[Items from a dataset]
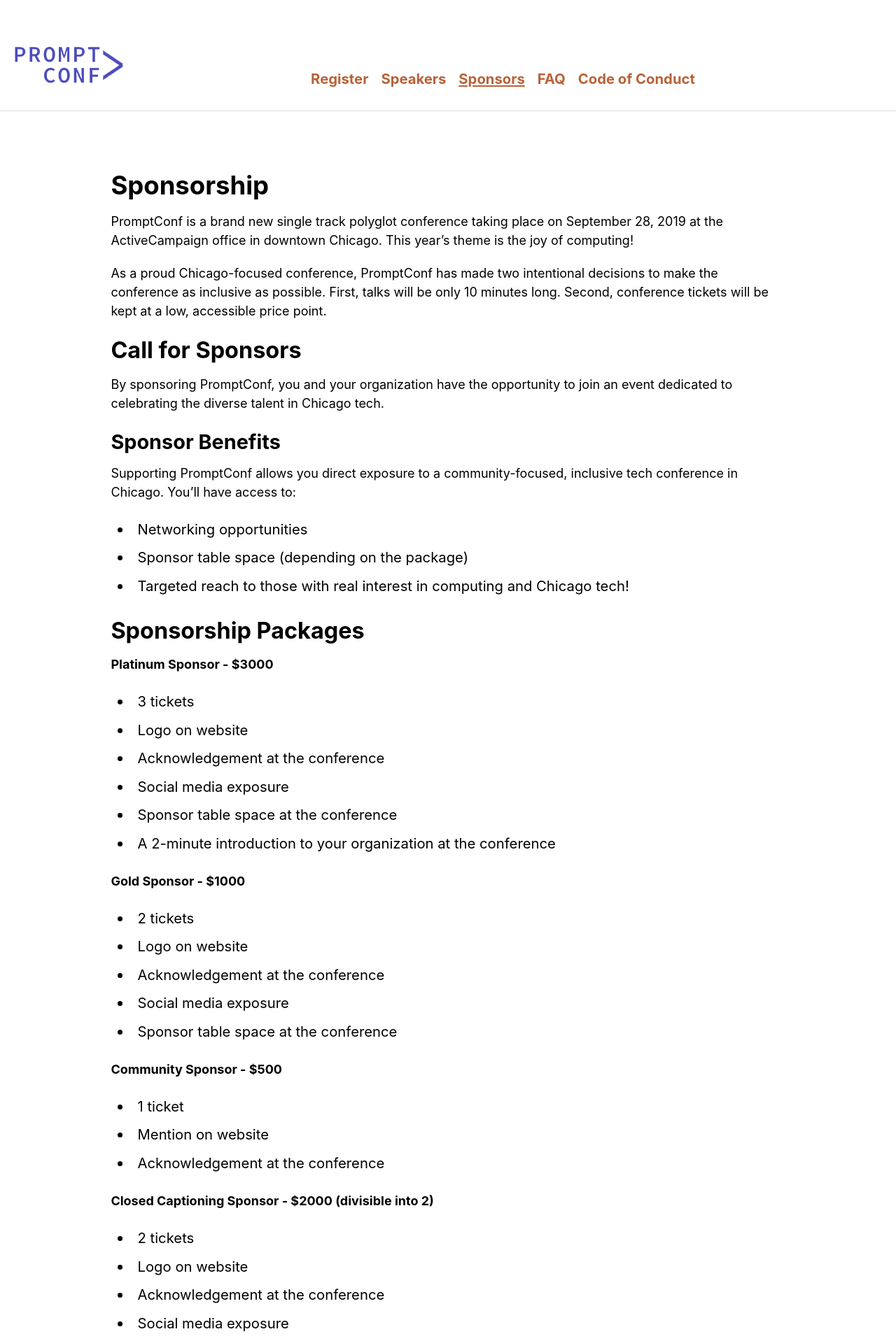
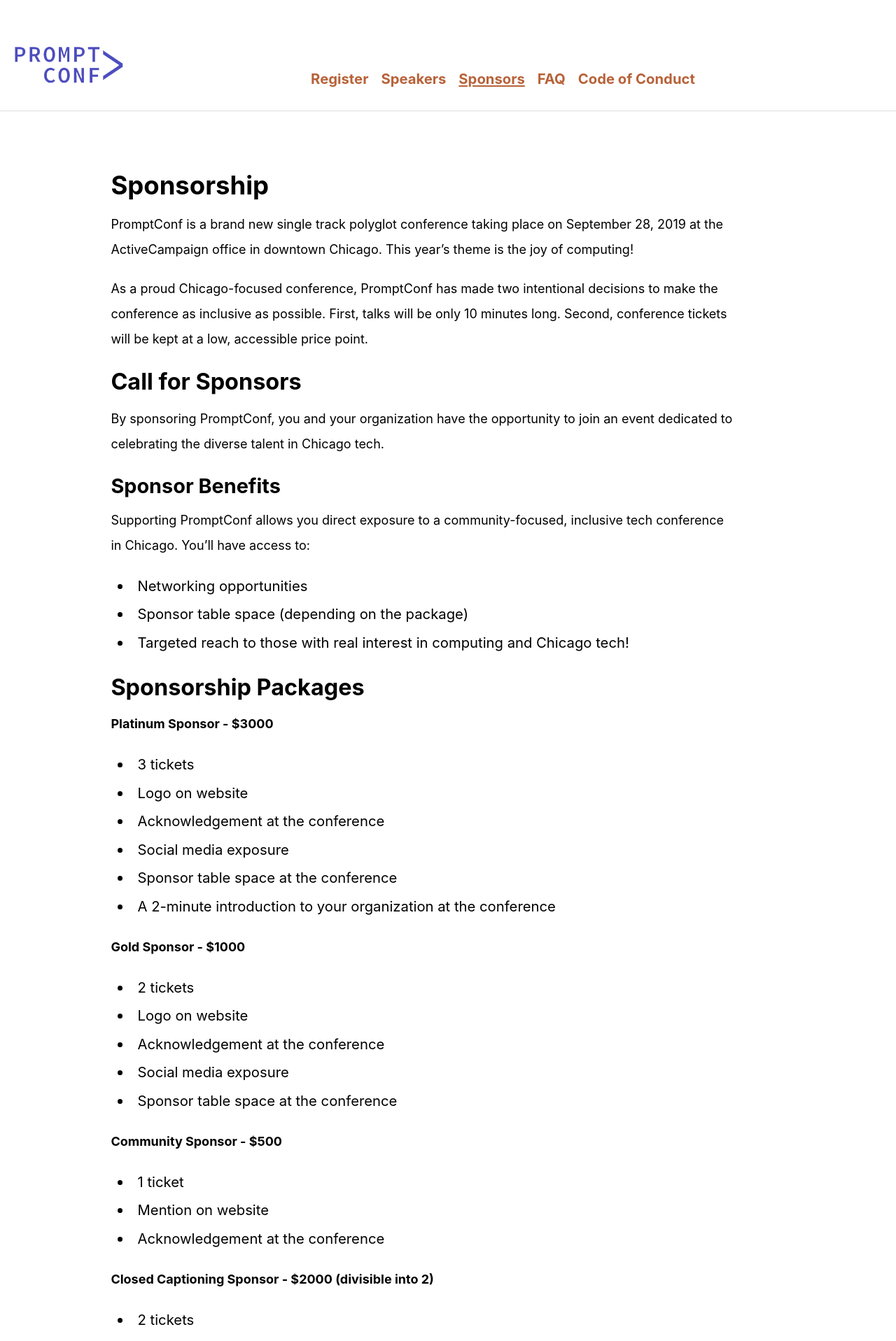
Before and after one commit to promptconf/promptconf.github.io, a Jekyll site: the page built from _pages/sponsorship.md, in a window 1280 px wide. Shown: the top 1917 px of the page at 70% size. Built offline with Jekyll 4.4.1, drawn with Linux system fonts in a browser that asks for light colours; some web fonts are replaced.

Commit message:
update responsive styles for interior

```diff
--- a/assets/_sass/main.scss
+++ b/assets/_sass/main.scss
@@ -342,8 +342,13 @@
 
 .main--internal {
     padding: $space-xlarge $space-jumbo;
+    max-width: 70ch;
 
-        @media screen and (max-width: 555px) {
+    p {
+        line-height: 2;
+    }
+
+    @media screen and (max-width: 555px) {
         padding-left: $space-standard;
         padding-right: $space-standard;
     }
```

— GOAL OF THE EXERCISE —
If a line in the entries contains the word "space", copy that line out.

— EXERCISE SOLUTION —
     padding: $space-xlarge $space-jumbo;
         padding-left: $space-standard;
         padding-right: $space-standard;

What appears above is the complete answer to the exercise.